Problem to work on:
Keep only the lines that hold the string "button", filtering out the rest of the entries below.

Task input:
════

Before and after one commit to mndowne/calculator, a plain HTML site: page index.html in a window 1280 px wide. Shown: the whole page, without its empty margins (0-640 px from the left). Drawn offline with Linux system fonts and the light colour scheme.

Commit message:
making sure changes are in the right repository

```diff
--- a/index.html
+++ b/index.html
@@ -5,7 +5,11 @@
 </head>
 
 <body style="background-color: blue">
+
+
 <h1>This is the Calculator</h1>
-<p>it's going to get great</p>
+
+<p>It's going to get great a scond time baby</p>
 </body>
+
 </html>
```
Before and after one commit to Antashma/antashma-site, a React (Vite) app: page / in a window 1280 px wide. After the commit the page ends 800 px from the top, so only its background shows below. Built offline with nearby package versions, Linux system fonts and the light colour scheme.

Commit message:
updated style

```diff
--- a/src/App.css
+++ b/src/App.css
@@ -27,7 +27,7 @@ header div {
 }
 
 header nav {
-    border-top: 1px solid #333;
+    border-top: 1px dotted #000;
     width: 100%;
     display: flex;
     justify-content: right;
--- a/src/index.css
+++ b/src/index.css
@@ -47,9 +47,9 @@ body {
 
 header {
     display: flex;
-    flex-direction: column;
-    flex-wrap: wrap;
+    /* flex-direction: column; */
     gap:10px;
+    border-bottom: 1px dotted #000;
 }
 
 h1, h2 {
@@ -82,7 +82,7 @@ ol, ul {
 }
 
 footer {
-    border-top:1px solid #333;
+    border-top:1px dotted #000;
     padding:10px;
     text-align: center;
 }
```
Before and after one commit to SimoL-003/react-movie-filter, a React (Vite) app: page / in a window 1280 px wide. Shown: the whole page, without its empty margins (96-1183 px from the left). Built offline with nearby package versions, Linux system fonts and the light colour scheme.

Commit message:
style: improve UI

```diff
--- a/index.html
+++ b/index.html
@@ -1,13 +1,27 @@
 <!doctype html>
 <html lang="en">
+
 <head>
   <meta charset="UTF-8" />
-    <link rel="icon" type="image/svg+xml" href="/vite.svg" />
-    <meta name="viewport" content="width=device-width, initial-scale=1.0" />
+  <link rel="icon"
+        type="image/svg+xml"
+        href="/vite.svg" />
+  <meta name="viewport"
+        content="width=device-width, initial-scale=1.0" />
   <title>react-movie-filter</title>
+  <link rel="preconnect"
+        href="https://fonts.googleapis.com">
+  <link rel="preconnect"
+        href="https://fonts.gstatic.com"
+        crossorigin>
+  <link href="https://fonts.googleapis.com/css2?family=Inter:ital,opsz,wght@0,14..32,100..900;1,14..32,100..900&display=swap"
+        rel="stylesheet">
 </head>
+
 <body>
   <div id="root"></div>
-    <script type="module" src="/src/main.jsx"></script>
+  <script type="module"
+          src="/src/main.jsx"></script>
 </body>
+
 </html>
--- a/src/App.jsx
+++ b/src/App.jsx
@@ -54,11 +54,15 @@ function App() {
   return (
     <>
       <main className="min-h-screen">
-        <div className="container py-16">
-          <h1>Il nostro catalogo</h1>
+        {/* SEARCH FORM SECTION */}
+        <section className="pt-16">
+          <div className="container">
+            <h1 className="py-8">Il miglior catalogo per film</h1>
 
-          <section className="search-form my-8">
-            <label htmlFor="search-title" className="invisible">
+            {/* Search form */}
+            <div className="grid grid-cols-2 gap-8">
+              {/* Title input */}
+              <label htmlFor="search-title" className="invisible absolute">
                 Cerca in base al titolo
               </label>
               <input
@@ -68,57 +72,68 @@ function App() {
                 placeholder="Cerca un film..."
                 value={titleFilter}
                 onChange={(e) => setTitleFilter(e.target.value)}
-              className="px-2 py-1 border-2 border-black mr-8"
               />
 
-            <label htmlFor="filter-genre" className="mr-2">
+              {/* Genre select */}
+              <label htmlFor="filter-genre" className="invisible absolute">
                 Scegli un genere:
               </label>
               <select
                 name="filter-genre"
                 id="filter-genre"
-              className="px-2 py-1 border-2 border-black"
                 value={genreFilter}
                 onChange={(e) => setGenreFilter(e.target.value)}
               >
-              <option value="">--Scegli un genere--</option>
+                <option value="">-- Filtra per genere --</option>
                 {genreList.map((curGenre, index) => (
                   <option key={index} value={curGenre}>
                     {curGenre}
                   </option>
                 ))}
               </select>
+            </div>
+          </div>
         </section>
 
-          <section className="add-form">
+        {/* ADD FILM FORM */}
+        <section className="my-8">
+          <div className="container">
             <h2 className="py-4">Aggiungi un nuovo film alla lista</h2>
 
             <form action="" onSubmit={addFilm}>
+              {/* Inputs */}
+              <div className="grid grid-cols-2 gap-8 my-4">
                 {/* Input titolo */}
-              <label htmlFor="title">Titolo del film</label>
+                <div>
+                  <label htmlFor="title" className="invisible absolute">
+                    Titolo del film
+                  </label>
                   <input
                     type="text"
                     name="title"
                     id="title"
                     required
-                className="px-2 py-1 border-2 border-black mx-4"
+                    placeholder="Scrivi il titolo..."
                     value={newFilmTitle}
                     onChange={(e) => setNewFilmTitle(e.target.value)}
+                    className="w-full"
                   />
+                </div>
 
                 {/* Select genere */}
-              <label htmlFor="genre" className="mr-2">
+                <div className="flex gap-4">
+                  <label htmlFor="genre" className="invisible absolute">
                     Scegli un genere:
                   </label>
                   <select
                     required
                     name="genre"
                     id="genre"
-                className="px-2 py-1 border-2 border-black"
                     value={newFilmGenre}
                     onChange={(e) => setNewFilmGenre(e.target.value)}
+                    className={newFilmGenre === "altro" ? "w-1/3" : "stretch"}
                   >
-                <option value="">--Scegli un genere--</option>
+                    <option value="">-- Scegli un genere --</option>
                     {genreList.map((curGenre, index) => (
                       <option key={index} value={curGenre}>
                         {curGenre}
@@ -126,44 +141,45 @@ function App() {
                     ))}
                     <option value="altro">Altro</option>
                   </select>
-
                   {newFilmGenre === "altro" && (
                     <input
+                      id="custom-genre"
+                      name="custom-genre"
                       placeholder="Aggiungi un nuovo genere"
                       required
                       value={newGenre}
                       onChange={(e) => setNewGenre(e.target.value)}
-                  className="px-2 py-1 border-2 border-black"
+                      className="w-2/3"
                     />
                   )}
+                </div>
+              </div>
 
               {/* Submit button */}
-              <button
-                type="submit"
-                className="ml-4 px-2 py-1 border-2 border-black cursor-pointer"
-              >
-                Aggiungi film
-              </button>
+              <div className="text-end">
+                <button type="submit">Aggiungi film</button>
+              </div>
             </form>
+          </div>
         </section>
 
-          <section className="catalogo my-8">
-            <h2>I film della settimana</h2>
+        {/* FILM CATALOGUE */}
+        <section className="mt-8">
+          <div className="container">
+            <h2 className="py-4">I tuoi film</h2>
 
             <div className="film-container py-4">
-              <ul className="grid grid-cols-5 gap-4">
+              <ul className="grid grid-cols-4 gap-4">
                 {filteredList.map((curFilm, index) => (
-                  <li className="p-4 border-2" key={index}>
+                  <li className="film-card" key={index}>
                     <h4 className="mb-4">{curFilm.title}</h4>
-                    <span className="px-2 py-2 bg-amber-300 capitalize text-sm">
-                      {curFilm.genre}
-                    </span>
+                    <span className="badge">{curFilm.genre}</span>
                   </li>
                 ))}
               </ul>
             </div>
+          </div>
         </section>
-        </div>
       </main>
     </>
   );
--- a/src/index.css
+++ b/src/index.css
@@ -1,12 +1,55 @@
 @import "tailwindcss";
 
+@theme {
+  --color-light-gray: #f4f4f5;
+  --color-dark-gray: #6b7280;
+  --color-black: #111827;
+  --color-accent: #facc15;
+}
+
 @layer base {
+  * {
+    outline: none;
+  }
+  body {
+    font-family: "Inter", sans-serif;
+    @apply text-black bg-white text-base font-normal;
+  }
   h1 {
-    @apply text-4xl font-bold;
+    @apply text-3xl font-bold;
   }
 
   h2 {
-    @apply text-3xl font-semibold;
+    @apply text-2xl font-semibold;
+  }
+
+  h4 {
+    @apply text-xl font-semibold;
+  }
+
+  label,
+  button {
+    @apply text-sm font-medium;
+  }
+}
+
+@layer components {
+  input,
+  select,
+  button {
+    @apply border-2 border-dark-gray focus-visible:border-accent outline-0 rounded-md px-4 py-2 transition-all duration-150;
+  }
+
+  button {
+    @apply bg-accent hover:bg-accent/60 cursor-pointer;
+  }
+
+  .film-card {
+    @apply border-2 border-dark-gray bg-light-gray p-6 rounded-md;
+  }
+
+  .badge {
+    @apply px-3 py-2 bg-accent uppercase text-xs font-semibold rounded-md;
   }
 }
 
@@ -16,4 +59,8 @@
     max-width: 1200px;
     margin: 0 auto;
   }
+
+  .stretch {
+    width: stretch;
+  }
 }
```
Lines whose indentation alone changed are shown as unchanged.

════

Task result:
               {/* Submit button */}
-              <button
-              </button>
+                <button type="submit">Aggiungi film</button>
+  button {
+  button {
+  button {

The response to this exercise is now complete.